My doctor described the situation to me. Steady disease, five to ten percent chance of beating this (“just a guess, of course, just a guess”). Patience, chemotherapy, more patience, more chemotherapy… “you’re walking a tightrope now” is how he worded it - I forgot to ask what awaited me at the end, but I know there is no end. As Camus so finely put it, “we must imagine Sisyphus happy”.
I’m tired of this. I’m tired of feeling my body reel from the chemo, I’m tired of feeling so goddamn weak. My body isn’t producing enough blood or platelets so every couple of days they put me in a hospital room and pump me full of the stuff. My mind is tired too. Some days I go up canyon to sit by the river and sip coffee and remember that all’s well in the grand scheme of things – the sky is blue, the water is clear, the rivers sings it’s timeless song and I’m comforted by my own insignificance, I’m comforted by the sun on my skin and the smooth polished stones. I see myself as a river stone, slowly being worn down to sand, down to nothing. The river kindles memories of countless days spent up canyon, bouldering on the beautiful granite blocs or ski-touring in the high-peaks. I’m grateful for these memories, for a youth well spent in treasured landscapes, out in the wind, sun, and spindrift.

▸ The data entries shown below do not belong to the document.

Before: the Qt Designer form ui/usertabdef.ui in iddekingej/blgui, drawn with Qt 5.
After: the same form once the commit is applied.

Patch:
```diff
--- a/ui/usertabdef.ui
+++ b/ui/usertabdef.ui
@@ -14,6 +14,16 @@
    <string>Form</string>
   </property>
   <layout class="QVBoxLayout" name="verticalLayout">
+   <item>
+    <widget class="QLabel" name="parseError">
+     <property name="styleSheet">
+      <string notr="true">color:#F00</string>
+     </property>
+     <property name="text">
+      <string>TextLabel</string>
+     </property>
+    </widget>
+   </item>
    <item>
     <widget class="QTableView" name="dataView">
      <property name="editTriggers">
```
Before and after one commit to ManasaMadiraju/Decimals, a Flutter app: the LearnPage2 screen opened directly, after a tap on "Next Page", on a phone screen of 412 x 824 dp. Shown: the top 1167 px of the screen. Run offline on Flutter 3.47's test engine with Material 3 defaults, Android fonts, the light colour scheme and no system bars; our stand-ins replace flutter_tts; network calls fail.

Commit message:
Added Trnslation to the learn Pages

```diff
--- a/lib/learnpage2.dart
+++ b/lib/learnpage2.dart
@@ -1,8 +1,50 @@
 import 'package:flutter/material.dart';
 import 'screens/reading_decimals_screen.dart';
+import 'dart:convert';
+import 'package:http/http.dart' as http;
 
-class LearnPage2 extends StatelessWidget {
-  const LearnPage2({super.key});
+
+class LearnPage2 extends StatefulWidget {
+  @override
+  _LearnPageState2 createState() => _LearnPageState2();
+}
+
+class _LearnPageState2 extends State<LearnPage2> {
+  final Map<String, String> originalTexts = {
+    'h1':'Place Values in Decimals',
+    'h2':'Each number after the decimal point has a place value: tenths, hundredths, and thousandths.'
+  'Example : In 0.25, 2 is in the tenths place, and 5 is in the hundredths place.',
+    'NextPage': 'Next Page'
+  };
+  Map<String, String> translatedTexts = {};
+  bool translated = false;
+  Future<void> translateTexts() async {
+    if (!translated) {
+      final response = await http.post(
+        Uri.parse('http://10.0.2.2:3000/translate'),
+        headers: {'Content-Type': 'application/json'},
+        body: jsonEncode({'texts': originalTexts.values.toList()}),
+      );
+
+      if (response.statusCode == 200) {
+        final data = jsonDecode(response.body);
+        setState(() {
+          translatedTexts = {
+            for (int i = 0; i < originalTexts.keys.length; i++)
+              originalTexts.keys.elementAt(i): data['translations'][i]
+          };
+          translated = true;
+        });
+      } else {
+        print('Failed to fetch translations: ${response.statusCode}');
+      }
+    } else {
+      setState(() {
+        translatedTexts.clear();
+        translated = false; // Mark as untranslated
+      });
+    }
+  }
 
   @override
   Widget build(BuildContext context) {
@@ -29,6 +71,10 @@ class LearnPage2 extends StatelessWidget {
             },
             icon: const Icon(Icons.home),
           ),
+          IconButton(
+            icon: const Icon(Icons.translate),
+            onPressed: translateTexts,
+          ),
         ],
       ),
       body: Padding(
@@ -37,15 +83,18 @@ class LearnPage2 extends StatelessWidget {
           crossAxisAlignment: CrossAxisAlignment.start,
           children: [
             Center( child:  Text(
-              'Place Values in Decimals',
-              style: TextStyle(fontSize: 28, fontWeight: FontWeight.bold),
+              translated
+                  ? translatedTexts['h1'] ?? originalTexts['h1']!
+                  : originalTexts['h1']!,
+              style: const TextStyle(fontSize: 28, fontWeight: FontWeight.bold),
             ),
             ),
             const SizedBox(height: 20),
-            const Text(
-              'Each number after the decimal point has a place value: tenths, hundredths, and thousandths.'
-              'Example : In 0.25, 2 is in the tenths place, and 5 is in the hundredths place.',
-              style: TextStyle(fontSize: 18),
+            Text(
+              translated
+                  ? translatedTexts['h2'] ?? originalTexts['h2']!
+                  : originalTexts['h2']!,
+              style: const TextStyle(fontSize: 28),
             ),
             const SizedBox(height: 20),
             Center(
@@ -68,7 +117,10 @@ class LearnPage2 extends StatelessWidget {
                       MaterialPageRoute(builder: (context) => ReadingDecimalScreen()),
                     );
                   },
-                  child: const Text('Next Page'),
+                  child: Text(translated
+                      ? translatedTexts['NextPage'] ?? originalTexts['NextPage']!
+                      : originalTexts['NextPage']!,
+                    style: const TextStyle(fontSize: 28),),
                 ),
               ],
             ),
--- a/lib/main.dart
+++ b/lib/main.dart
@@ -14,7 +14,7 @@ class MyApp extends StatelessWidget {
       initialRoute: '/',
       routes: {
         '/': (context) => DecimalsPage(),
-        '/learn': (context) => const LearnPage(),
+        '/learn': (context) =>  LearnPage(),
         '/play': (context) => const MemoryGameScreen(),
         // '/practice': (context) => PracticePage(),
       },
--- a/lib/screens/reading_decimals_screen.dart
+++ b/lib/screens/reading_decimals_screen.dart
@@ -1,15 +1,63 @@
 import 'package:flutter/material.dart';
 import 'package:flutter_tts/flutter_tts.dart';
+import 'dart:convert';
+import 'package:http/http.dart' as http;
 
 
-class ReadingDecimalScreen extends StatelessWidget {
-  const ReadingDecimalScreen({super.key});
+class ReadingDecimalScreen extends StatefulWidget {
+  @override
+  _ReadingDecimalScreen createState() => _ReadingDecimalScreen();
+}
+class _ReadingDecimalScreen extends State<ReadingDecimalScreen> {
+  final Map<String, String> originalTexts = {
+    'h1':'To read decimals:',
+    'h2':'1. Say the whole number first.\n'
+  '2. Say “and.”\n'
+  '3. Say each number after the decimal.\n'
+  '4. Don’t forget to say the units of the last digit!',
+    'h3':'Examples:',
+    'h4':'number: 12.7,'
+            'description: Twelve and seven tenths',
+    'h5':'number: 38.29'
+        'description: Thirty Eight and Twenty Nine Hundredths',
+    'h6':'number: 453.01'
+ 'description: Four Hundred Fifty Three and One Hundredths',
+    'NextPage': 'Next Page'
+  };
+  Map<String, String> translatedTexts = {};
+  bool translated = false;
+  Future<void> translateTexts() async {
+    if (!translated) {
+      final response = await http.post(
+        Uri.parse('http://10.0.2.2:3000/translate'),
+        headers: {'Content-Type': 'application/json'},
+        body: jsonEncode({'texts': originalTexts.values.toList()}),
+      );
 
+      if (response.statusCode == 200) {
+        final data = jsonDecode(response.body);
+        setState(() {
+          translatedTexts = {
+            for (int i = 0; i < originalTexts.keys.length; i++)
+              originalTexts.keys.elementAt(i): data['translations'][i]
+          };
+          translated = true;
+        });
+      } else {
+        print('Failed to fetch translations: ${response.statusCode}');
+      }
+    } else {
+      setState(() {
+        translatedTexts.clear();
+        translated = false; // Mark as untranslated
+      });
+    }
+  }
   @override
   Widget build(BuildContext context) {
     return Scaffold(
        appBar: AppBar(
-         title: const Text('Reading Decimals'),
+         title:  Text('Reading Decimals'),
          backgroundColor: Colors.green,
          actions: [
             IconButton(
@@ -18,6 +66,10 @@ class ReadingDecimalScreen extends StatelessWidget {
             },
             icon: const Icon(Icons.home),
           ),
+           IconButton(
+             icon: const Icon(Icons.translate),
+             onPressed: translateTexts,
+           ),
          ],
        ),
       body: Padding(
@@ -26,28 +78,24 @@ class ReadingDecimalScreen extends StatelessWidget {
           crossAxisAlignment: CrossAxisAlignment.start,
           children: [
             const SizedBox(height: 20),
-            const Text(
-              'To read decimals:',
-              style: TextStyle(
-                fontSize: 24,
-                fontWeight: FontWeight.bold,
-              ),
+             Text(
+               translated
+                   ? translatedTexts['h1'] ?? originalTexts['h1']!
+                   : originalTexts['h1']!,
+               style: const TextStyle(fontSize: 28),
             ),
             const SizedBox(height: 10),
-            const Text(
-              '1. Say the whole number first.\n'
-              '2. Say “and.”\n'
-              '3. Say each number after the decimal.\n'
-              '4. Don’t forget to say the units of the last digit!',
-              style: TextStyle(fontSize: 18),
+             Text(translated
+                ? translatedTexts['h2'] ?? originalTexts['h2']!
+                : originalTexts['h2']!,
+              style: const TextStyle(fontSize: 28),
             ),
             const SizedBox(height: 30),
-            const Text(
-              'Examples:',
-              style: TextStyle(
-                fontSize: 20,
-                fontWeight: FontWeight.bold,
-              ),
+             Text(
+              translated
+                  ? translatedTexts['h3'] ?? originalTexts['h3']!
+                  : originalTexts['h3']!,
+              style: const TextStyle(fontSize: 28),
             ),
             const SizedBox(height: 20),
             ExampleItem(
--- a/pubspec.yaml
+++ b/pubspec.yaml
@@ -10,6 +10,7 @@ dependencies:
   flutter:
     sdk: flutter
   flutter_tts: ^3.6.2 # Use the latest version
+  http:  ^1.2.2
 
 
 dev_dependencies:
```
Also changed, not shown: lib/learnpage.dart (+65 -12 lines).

Now I’ve retreated into myself and turn my back on the people in my life. Heartbroken, my dreams shattered, I allow myself to slide further into despondency because I am weak, lazy, and a coward. If I beat this shit, I tell myself I will live as a hermit in some lonely cabin deep in the mountains and I will live out my days climbing nameless routes on nameless peaks, and I will be content if not happy.